### WORK TO COMPLETE
Copy the records that follow exactly as written, but not their pictures.

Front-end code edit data
————
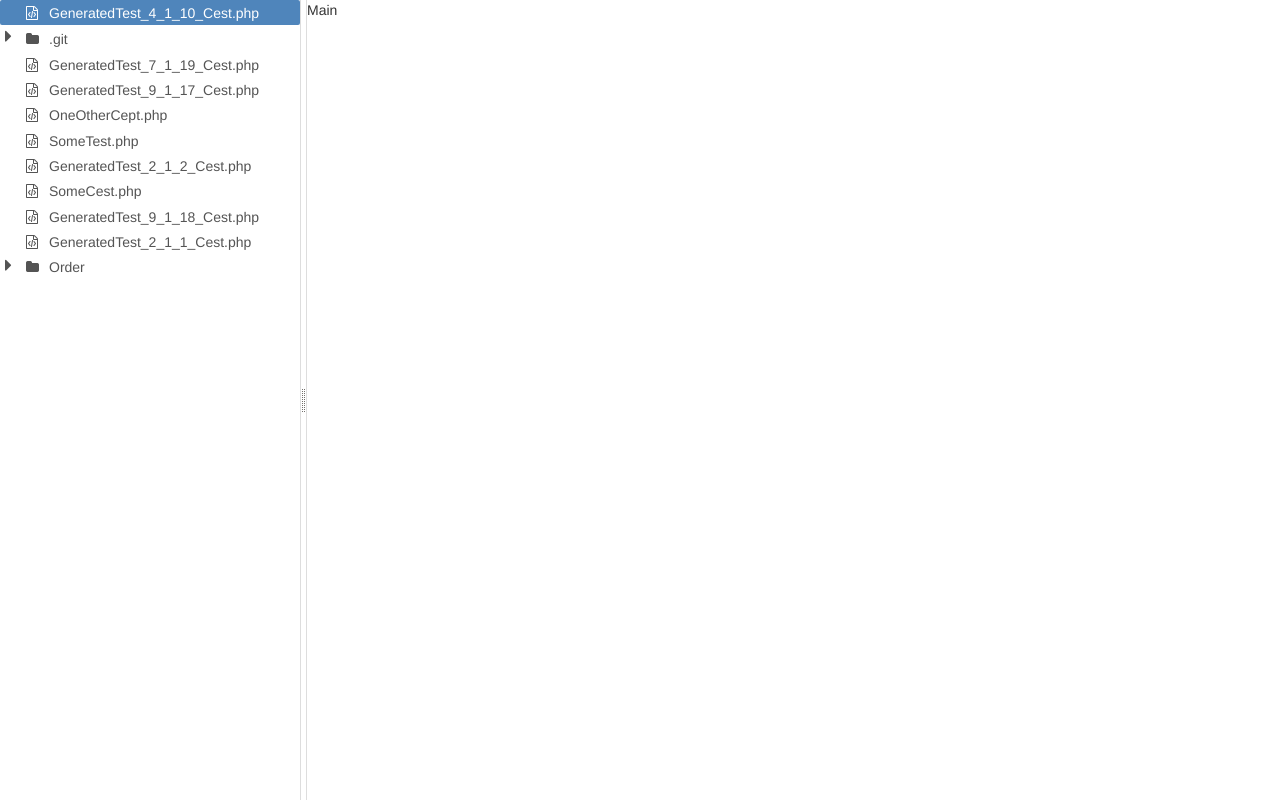
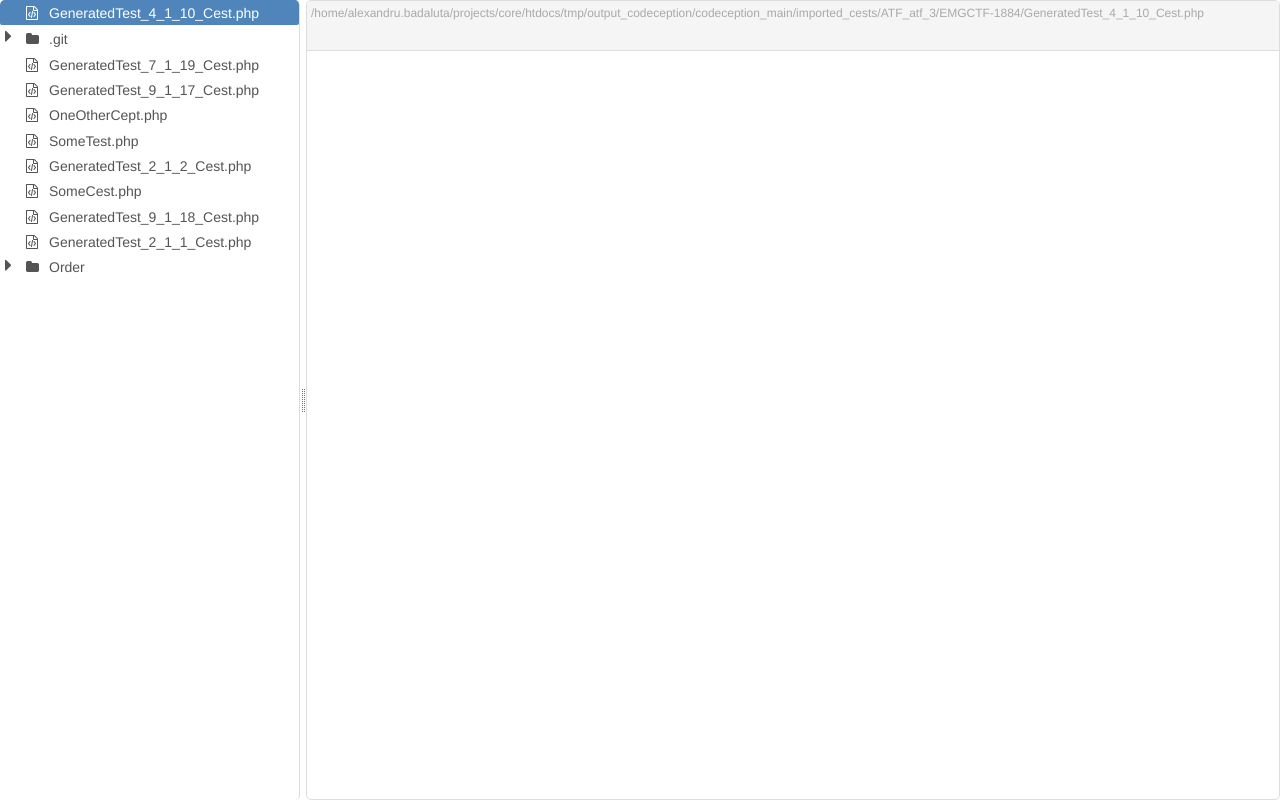
Before and after one commit to fero/file-manager, a website: page index.html in a window 1280 px wide. Both pictures are taken after a click on the element "GeneratedTest_4_1_10_Cest.php". Drawn offline with Linux system fonts and the light colour scheme.

Commit message:
Prettify

```diff
--- a/css/main.css
+++ b/css/main.css
@@ -1,12 +1,23 @@
 /* ************* UI Layout Styles ************** */
 .ui-layout-west {
     overflow: auto;
+    border-right: 1px solid #DDDDDD;
+    border-radius: 5px;
+}
+
+.ui-layout-center {
+    border: 1px solid #DDDDDD;
+    border-radius: 5px;
 }
 
 .ui-layout-resizer {
     background-color: #FFFFFF;
+}
+
+.ui-draggable-dragging {
     border-left: 1px solid #DDDDDD;
     border-right: 1px solid #DDDDDD;
+    width: 8px !important;
 }
 
 .ui-layout-resizer.ui-draggable-handle {
@@ -14,6 +25,19 @@
 }
 /* *********** End UI Layout Styles ************ */
 
+#preview-pane > .top {
+    height: 50px;
+    border-bottom: 1px solid #DDD;
+    background-color: #F5F5F5;
+    border-top-left-radius: 5px;
+    border-top-right-radius: 5px;
+}
+
+#preview-pane > .top > .path {
+    font-size: 12px;
+    color: #A9A9A9;
+    padding: 4px;
+}
 
 /* *************** jqTree Styles *************** */
 ul.jqtree-tree .jqtree-title {
@@ -56,6 +80,10 @@ ul.jqtree-tree li.jqtree_common > .jqtree-element {
     border-radius: 2px;
 }
 
+ul.jqtree-tree li.jqtree_common > .jqtree-element.hovered {
+    background-color: #F3F6F9;
+}
+
 ul.jqtree-tree li.jqtree-selected > .jqtree-element .jqtree-title {
     color: #FFF;
 }
--- a/index.html
+++ b/index.html
@@ -18,11 +18,19 @@
         <script src="js/libs/modernizr-2.8.3.min.js"></script>
     </head>
     <body>
-
         <div class="ui-layout-west">
             <div id="tree-view"></div>
         </div>
-        <div class="ui-layout-center">Main</div>
+        <div class="ui-layout-center">
+            <div id="preview-pane">
+                <div class="top">
+                    <div class="path"></div>
+                    <div class="action"></div>
+                </div>
+                <div class="main"></div>
+                <div class="bottom"></div>
+            </div>
+        </div>
 
         <!-- JS Libraries -->
         <script src="js/libs/jquery.js"></script>
--- a/js/main.js
+++ b/js/main.js
@@ -1,19 +1,23 @@
-$(function() {
+;$(function() {
+    "use strict";
+
     $('body').layout({
         applyDefaultStyles: false
-        , spacing_open: 7
+        , spacing_open: 6
         , west: {
             closable: false,
             size: 300
         }
-    })
+    });
 
     var treeView = $('#tree-view')
+        , previewPane = $('#preview-pane');
+
     treeView
         .tree({
             closedIcon: $('<i>').addClass('fa fa-caret-right tree-expander'),
             openedIcon: $('<i>').addClass('fa fa-caret-down tree-expander'),
-            dataUrl: '/treedata.json',
+            dataUrl: './treedata.json',
             onCreateLi: function (node, li) {
                 li.find('[role="treeitem"]:first').prepend(
                     $('<i>')
@@ -24,25 +28,47 @@ $(function() {
         })
         .on('tree.click', function(event) {
             if (event.node.is_open) {
-                treeView.tree('closeNode', event.node)
+                treeView.tree('closeNode', event.node);
             } else {
-                treeView.tree('openNode', event.node)
+                treeView.tree('openNode', event.node);
             }
 
-            return !event.node.isDir
+            previewPane.find(' > .top').trigger('nav:select', [event.node])
+
+            return !event.node.isDir;
         })
         .on('tree.open', function(event) {
-            var nodeIcon = $(event.node.element).find(' > .jqtree-element > .jqtree-title > .tree-icon')
+            var nodeIcon = $(event.node.element).find(' > .jqtree-element > .jqtree-title > .tree-icon');
 
             if (nodeIcon.hasClass('fa-folder')) {
-                nodeIcon.removeClass('fa-folder').addClass('fa-folder-open')
+                nodeIcon.removeClass('fa-folder').addClass('fa-folder-open');
             }
         })
         .on('tree.close', function(event) {
-            var nodeIcon = $(event.node.element).find(' > .jqtree-element > .jqtree-title > .tree-icon')
+            var nodeIcon = $(event.node.element).find(' > .jqtree-element > .jqtree-title > .tree-icon');
 
             if (nodeIcon.hasClass('fa-folder-open')) {
-                nodeIcon.removeClass('fa-folder-open').addClass('fa-folder')
+                nodeIcon.removeClass('fa-folder-open').addClass('fa-folder');
             }
         })
+        .on('mouseenter', '.jqtree-element', function(event) {
+            treeView.find('.jqtree-element').removeClass('hovered');
+
+            var row = $(event.target);
+            row.addClass('hovered');
+        })
+        .on('mouseleave', '.jqtree-element', function(event) {
+            var row = $(event.target);
+            row.removeClass('hovered');
+        })
+
+        previewPane.find(' > .top')
+            .on('nav:select', function (event, node) {
+                var $this = $(this)
+                    , pathPlaceholder = $this.find('.path');
+
+                pathPlaceholder
+                    .empty()
+                    .append(node.path);
+            })
 }())
```
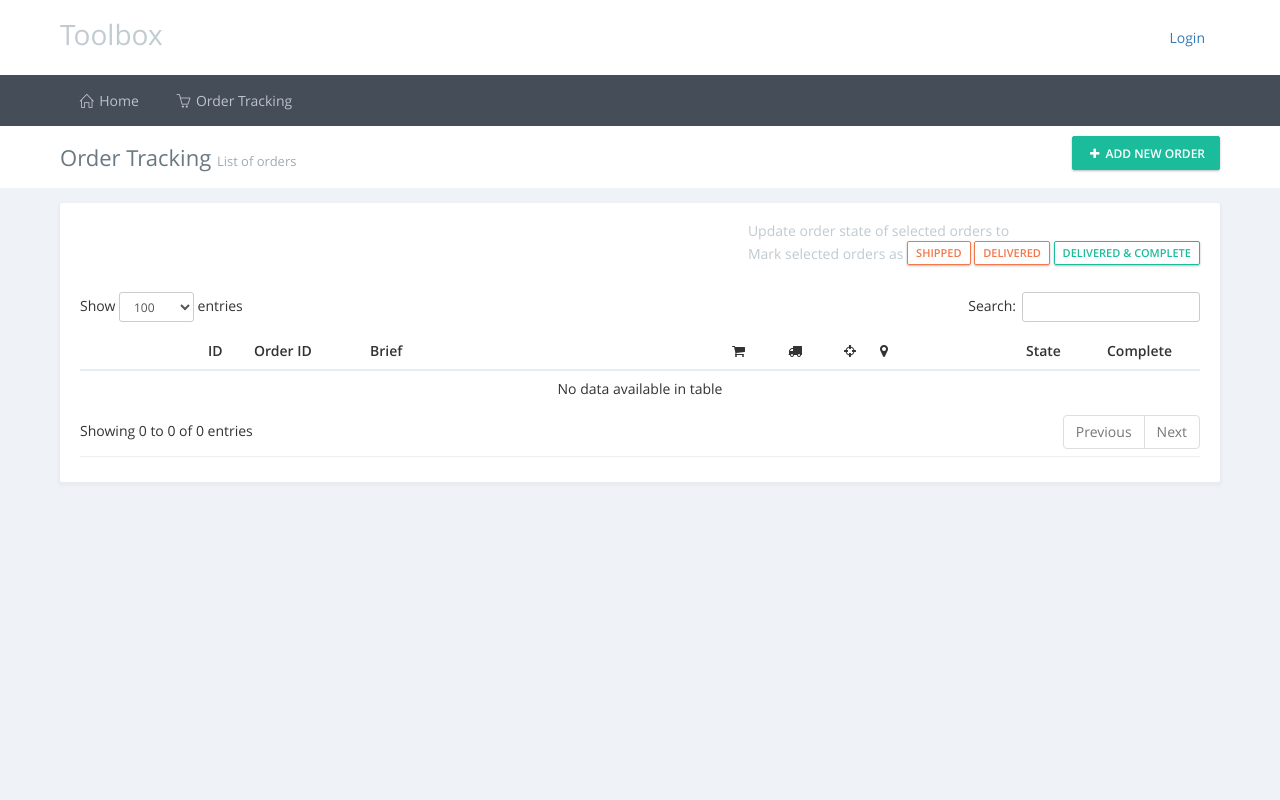
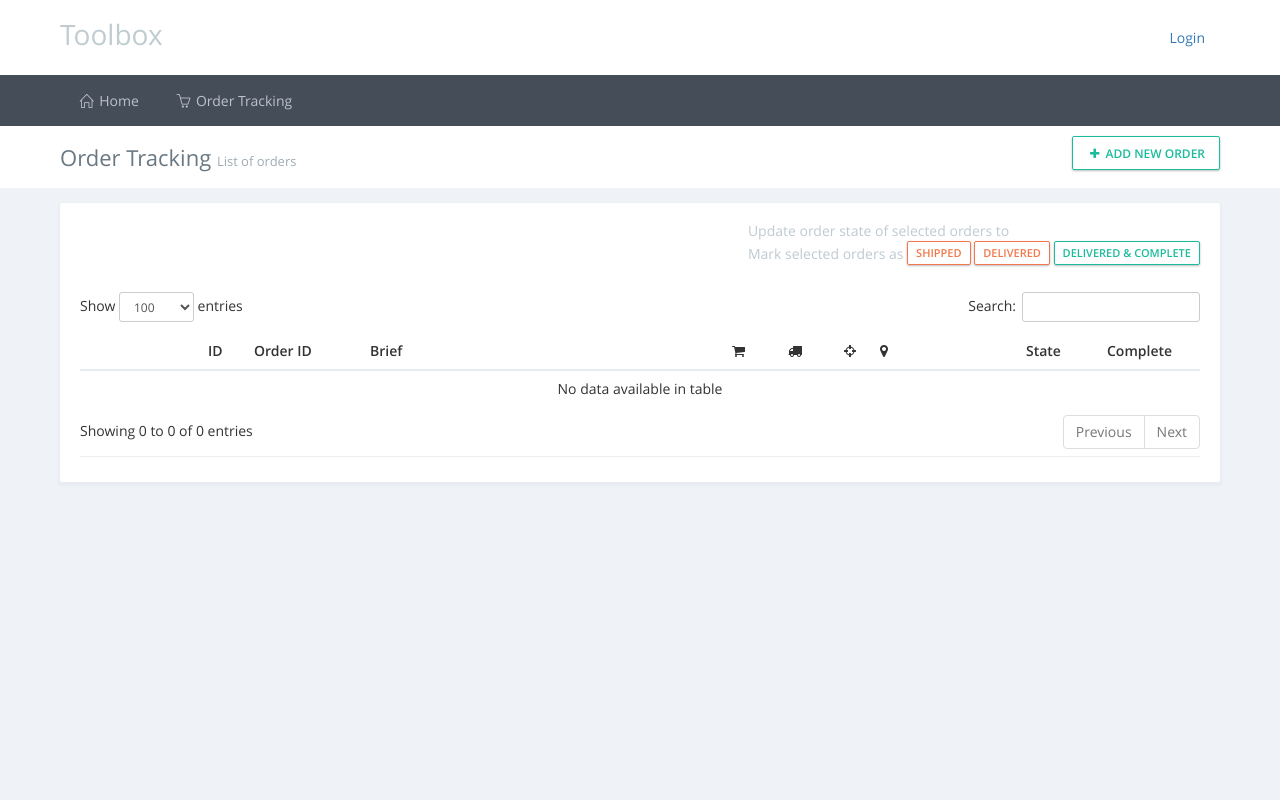
Before and after one commit to domibarton/toolbox, a Django app: template toolbox/ordertracking/templates/ordertracking/order_list.html in a window 1280 px wide. Run offline with Django 3.2, Linux system fonts and the light colour scheme; the template is opened without the code that fills it, so the values that code supplies are empty; some libraries are stand-ins or nearby versions.

Commit message:
STYLE: Add new order button is now outlined

```diff
--- a/toolbox/ordertracking/templates/ordertracking/order_list.html
+++ b/toolbox/ordertracking/templates/ordertracking/order_list.html
@@ -16,7 +16,7 @@ Order Tracking <small>List of orders</small>
 {% endblock %}
 
 {% block page_toolbar %}
-<a href="{% url 'ordertracking:create' %}" class="btn green-meadow"><i class="fa fa-plus"></i> add new order</a>
+<a href="{% url 'ordertracking:create' %}" class="btn btn-outline green-meadow"><i class="fa fa-plus"></i> add new order</a>
 {% endblock %}
 
 {% block page_content %}
```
————
### EXERCISE RESULT
Before and after one commit to fero/file-manager, a website: page index.html in a window 1280 px wide. Both pictures are taken after a click on the element "GeneratedTest_4_1_10_Cest.php". Drawn offline with Linux system fonts and the light colour scheme.

Commit message:
Prettify

```diff
--- a/css/main.css
+++ b/css/main.css
@@ -1,12 +1,23 @@
 /* ************* UI Layout Styles ************** */
 .ui-layout-west {
     overflow: auto;
+    border-right: 1px solid #DDDDDD;
+    border-radius: 5px;
+}
+
+.ui-layout-center {
+    border: 1px solid #DDDDDD;
+    border-radius: 5px;
 }
 
 .ui-layout-resizer {
     background-color: #FFFFFF;
+}
+
+.ui-draggable-dragging {
     border-left: 1px solid #DDDDDD;
     border-right: 1px solid #DDDDDD;
+    width: 8px !important;
 }
 
 .ui-layout-resizer.ui-draggable-handle {
@@ -14,6 +25,19 @@
 }
 /* *********** End UI Layout Styles ************ */
 
+#preview-pane > .top {
+    height: 50px;
+    border-bottom: 1px solid #DDD;
+    background-color: #F5F5F5;
+    border-top-left-radius: 5px;
+    border-top-right-radius: 5px;
+}
+
+#preview-pane > .top > .path {
+    font-size: 12px;
+    color: #A9A9A9;
+    padding: 4px;
+}
 
 /* *************** jqTree Styles *************** */
 ul.jqtree-tree .jqtree-title {
@@ -56,6 +80,10 @@ ul.jqtree-tree li.jqtree_common > .jqtree-element {
     border-radius: 2px;
 }
 
+ul.jqtree-tree li.jqtree_common > .jqtree-element.hovered {
+    background-color: #F3F6F9;
+}
+
 ul.jqtree-tree li.jqtree-selected > .jqtree-element .jqtree-title {
     color: #FFF;
 }
--- a/index.html
+++ b/index.html
@@ -18,11 +18,19 @@
         <script src="js/libs/modernizr-2.8.3.min.js"></script>
     </head>
     <body>
-
         <div class="ui-layout-west">
             <div id="tree-view"></div>
         </div>
-        <div class="ui-layout-center">Main</div>
+        <div class="ui-layout-center">
+            <div id="preview-pane">
+                <div class="top">
+                    <div class="path"></div>
+                    <div class="action"></div>
+                </div>
+                <div class="main"></div>
+                <div class="bottom"></div>
+            </div>
+        </div>
 
         <!-- JS Libraries -->
         <script src="js/libs/jquery.js"></script>
--- a/js/main.js
+++ b/js/main.js
@@ -1,19 +1,23 @@
-$(function() {
+;$(function() {
+    "use strict";
+
     $('body').layout({
         applyDefaultStyles: false
-        , spacing_open: 7
+        , spacing_open: 6
         , west: {
             closable: false,
             size: 300
         }
-    })
+    });
 
     var treeView = $('#tree-view')
+        , previewPane = $('#preview-pane');
+
     treeView
         .tree({
             closedIcon: $('<i>').addClass('fa fa-caret-right tree-expander'),
             openedIcon: $('<i>').addClass('fa fa-caret-down tree-expander'),
-            dataUrl: '/treedata.json',
+            dataUrl: './treedata.json',
             onCreateLi: function (node, li) {
                 li.find('[role="treeitem"]:first').prepend(
                     $('<i>')
@@ -24,25 +28,47 @@ $(function() {
         })
         .on('tree.click', function(event) {
             if (event.node.is_open) {
-                treeView.tree('closeNode', event.node)
+                treeView.tree('closeNode', event.node);
             } else {
-                treeView.tree('openNode', event.node)
+                treeView.tree('openNode', event.node);
             }
 
-            return !event.node.isDir
+            previewPane.find(' > .top').trigger('nav:select', [event.node])
+
+            return !event.node.isDir;
         })
         .on('tree.open', function(event) {
-            var nodeIcon = $(event.node.element).find(' > .jqtree-element > .jqtree-title > .tree-icon')
+            var nodeIcon = $(event.node.element).find(' > .jqtree-element > .jqtree-title > .tree-icon');
 
             if (nodeIcon.hasClass('fa-folder')) {
-                nodeIcon.removeClass('fa-folder').addClass('fa-folder-open')
+                nodeIcon.removeClass('fa-folder').addClass('fa-folder-open');
             }
         })
         .on('tree.close', function(event) {
-            var nodeIcon = $(event.node.element).find(' > .jqtree-element > .jqtree-title > .tree-icon')
+            var nodeIcon = $(event.node.element).find(' > .jqtree-element > .jqtree-title > .tree-icon');
 
             if (nodeIcon.hasClass('fa-folder-open')) {
-                nodeIcon.removeClass('fa-folder-open').addClass('fa-folder')
+                nodeIcon.removeClass('fa-folder-open').addClass('fa-folder');
             }
         })
+        .on('mouseenter', '.jqtree-element', function(event) {
+            treeView.find('.jqtree-element').removeClass('hovered');
+
+            var row = $(event.target);
+            row.addClass('hovered');
+        })
+        .on('mouseleave', '.jqtree-element', function(event) {
+            var row = $(event.target);
+            row.removeClass('hovered');
+        })
+
+        previewPane.find(' > .top')
+            .on('nav:select', function (event, node) {
+                var $this = $(this)
+                    , pathPlaceholder = $this.find('.path');
+
+                pathPlaceholder
+                    .empty()
+                    .append(node.path);
+            })
 }())
```
Before and after one commit to domibarton/toolbox, a Django app: template toolbox/ordertracking/templates/ordertracking/order_list.html in a window 1280 px wide. Run offline with Django 3.2, Linux system fonts and the light colour scheme; the template is opened without the code that fills it, so the values that code supplies are empty; some libraries are stand-ins or nearby versions.

Commit message:
STYLE: Add new order button is now outlined

```diff
--- a/toolbox/ordertracking/templates/ordertracking/order_list.html
+++ b/toolbox/ordertracking/templates/ordertracking/order_list.html
@@ -16,7 +16,7 @@ Order Tracking <small>List of orders</small>
 {% endblock %}
 
 {% block page_toolbar %}
-<a href="{% url 'ordertracking:create' %}" class="btn green-meadow"><i class="fa fa-plus"></i> add new order</a>
+<a href="{% url 'ordertracking:create' %}" class="btn btn-outline green-meadow"><i class="fa fa-plus"></i> add new order</a>
 {% endblock %}
 
 {% block page_content %}
```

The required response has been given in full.